TOWSON, Maryland -- As the American Legion hall filled in, the crowd buzzed over the unusual spectacle they were about to witness: A Republican presidential candidate campaigning in this deeply Democratic state.
“We count this year. It’s amazing. We count this year!” said Dave Walcher, an insurance agent from Towson, near Baltimore, who wore a black T-shirt showing Ronald Reagan dressed like a biker. Tuesday’s primary is the first Walcher, 49, can remember mattering.
Just as remarkable is the man responsible for Maryland’s competitive status: Ted Cruz.
He has prevented Donald Trump from wrapping up the nomination and stands, improbably, as the last hope of a GOP establishment that openly loathes the brash, theatrical Texan.
“If the right people don’t like you, then you’re probably the right guy,” said Steven Brosey, 54, who attended the Cruz rally Monday. “Ted Cruz understands the Constitution and has taken unpopular stands.

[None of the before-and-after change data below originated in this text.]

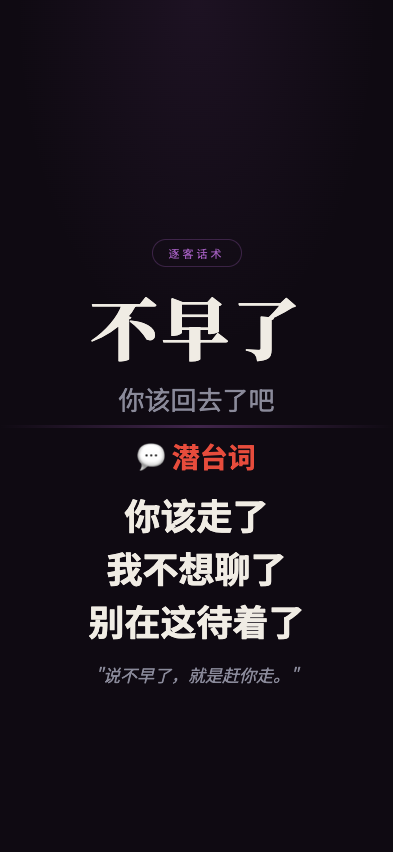
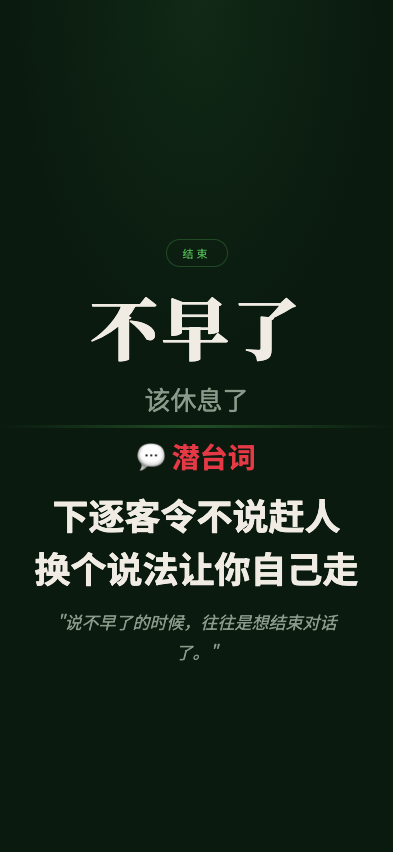
feat: 职场生存法则 screenshot - buzaole

Changed region(s): [[0.0916, 0.5798, 0.916, 0.8239], [0.1832, 0.4577, 0.8244, 0.5188], [0.3969, 0.2746, 0.5802, 0.3357]]

diff --git a/wuliao-tools/tools/biz-speak/scenes/buzaole.html b/wuliao-tools/tools/biz-speak/scenes/buzaole.html
@@ -7,11 +7,11 @@
 <link href="https://fonts.googleapis.com/css2?family=Noto+Serif+SC:wght@400;700;900&family=Noto+Sans+SC:wght@300;400;700&display=swap" rel="stylesheet">
 <style>
   :root {
-    --bg: #0f0a12;
+    --bg: #0a1a0f;
     --text: #f0ece4;
-    --text-dim: #8a8a9a;
-    --gold: #9b59b6;
-    --red: #e74c3c;
+    --text-dim: #8a9a8a;
+    --gold: #4caf50;
+    --red: #e63946;
   }
   * { margin:0; padding:0; box-sizing:border-box; }
   html, body { width:100%; height:100%; overflow:hidden; }
@@ -24,11 +24,11 @@
   }
   body::before {
     content:''; position:absolute; top:0; left:0; right:0; height:45%;
-    background:radial-gradient(ellipse at 50% 0%, rgba(155,89,182,0.1) 0%, transparent 65%);
+    background:radial-gradient(ellipse at 50% 0%, rgba(76,175,80,0.1) 0%, transparent 65%);
     pointer-events:none; z-index:0;
   }
   .top { flex:1; display:flex; flex-direction:column; align-items:center; justify-content:flex-end; padding:4px 28px 8px; position:relative; z-index:1; }
-  .tag { font-size:11px; letter-spacing:3px; color:var(--gold); border:1px solid rgba(155,89,182,0.3); padding:5px 16px; border-radius:50px; margin-bottom:20px; }
+  .tag { font-size:11px; letter-spacing:3px; color:var(--gold); border:1px solid rgba(76,175,80,0.3); padding:5px 16px; border-radius:50px; margin-bottom:20px; }
   .main-title { font-family:'Noto Serif SC'; font-size:68px; font-weight:900; text-align:center; line-height:1.15; letter-spacing:3px; min-width:0; overflow-wrap:break-word; max-width:92%; }
   .sub-title { font-size:26px; color:var(--text-dim); text-align:center; margin-top:14px; }
   .divider { width:100%; height:3px; background:linear-gradient(90deg,transparent,var(--gold),transparent); opacity:0.35; flex-shrink:0; position:relative; z-index:1; }
@@ -41,19 +41,18 @@
 </head>
 <body>
   <div class="top">
-    <div class="tag">逐客话术</div>
+    <div class="tag">结束</div>
     <div class="main-title">不早了</div>
-    <div class="sub-title">你该回去了吧</div>
+    <div class="sub-title">该休息了</div>
   </div>
   <div class="divider"></div>
   <div class="bottom">
     <div class="truth-label">💬 潜台词</div>
     <div class="truth-lines">
-      <div class="truth-line">你该走了</div>
-      <div class="truth-line">我不想聊了</div>
-      <div class="truth-line">别在这待着了</div>
+      <div class="truth-line">下逐客令不说赶人</div>
+      <div class="truth-line">换个说法让你自己走</div>
     </div>
-    <div class="quote">"说不早了，就是赶你走。"</div>
+    <div class="quote">"说不早了的时候，往往是想结束对话了。"</div>
   </div>
 </body>
 </html>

I like that.”
Cruz, 45, was the first Republican candidate to get in the race and has done a lot of things very well, not least of which is to outlast 14 rivals.
He has stuck to his conservative message while avoiding gaffes. Early on he conspicuously avoiding tangling with Trump. His debate performances have been solid. He’s raised a surprising amount of money and poured that into a team that has used voter data to target people with tailored messages.
The result: Key victories, including Iowa, that have stymied Trump’s path to the 1,237 delegates needed for the nomination.
Distrustful of Trump’s ideological conviction, his outlandish style and potential effect on crucial down-ballot races, Republicans are slowly coming around to Cruz.
“I’m getting more comfortable with him,” said St. Petersburg developer Mel Sembler, a major GOP fundraiser and party insider who had supported Jeb Bush. Last Monday, Cruz called Sembler to ask for help. Sembler sent him a $5,400 check and offered to put the campaign in contact with other Florida donors.
“He’s still a certified loony,” said Al Hoffman, another top Florida fundraiser and Bush supporter, referring to some of Cruz’s positions, including abolishing the IRS and mass deportations. “But he’s probably the only hope we have. Anybody but Trump. Let’s hope he learns how to be a president if he can win. In my view it’s a less than 50-50 chance he would even win.”
Photo credit: Matt Slocum, Associated Press